Structured diff data:

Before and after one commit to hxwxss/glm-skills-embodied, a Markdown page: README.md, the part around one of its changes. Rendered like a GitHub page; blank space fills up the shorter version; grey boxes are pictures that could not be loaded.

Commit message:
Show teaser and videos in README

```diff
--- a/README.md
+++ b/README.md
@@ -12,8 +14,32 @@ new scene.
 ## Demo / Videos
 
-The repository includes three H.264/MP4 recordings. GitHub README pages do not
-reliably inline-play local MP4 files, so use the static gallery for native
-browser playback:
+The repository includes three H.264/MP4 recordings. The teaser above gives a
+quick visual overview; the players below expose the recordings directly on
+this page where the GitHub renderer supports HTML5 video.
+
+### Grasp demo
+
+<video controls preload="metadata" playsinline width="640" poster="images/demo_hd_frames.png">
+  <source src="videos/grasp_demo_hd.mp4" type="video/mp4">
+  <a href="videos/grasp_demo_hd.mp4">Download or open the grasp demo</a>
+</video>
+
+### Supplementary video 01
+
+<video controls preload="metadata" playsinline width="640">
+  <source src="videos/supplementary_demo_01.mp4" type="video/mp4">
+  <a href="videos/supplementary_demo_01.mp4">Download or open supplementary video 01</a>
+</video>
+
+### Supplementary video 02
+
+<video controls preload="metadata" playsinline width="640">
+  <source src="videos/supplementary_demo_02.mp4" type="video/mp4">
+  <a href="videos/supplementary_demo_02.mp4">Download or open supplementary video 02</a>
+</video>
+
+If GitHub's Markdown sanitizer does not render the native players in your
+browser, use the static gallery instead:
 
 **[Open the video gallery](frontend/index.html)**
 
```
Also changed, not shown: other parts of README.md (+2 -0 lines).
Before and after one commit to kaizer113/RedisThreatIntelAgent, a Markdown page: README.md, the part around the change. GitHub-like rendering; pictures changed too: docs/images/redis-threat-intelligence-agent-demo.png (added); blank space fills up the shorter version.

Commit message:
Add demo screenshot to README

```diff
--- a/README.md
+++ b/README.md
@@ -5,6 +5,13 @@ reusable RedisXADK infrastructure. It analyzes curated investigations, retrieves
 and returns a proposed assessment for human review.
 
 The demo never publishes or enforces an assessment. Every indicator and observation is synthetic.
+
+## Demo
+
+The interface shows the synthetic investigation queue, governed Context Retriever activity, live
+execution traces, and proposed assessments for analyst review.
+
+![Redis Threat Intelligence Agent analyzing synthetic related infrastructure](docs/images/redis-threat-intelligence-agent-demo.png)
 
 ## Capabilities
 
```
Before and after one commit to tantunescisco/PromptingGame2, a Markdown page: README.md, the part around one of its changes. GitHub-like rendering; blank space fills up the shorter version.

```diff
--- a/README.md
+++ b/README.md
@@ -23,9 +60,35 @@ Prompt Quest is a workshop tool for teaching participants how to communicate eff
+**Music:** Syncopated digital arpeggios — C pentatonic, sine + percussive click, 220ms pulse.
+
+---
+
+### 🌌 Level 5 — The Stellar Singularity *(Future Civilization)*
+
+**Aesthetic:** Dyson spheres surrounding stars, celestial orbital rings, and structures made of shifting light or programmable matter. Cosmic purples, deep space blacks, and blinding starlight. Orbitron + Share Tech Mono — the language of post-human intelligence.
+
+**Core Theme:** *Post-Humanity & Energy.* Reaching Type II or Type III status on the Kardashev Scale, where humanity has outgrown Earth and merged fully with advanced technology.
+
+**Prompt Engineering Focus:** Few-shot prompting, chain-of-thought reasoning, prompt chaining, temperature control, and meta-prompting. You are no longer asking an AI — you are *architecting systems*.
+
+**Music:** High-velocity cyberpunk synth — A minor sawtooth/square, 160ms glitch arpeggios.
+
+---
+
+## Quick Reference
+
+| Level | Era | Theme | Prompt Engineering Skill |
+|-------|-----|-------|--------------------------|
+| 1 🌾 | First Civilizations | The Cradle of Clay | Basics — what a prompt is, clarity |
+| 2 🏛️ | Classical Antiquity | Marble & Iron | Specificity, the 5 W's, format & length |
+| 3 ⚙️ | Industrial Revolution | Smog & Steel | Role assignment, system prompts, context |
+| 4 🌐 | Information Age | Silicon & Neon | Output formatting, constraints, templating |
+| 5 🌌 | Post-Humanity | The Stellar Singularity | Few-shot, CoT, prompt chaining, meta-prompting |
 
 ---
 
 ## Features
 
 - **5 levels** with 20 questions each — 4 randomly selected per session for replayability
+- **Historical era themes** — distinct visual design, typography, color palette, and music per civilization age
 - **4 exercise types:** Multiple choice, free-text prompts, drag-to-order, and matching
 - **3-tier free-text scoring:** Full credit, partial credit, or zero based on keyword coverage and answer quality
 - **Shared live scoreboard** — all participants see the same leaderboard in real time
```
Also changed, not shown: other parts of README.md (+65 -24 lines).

▶ _WHAT IS NEEDED_
Your task is to gather all lines from the entries above that hold the word "Engineering".

▶ _RESPONSE BOX_
+**Prompt Engineering Focus:** Few-shot prompting, chain-of-thought reasoning, prompt chaining, temperature control, and meta-prompting. You are no longer asking an AI — you are *architecting systems*.
+| Level | Era | Theme | Prompt Engineering Skill |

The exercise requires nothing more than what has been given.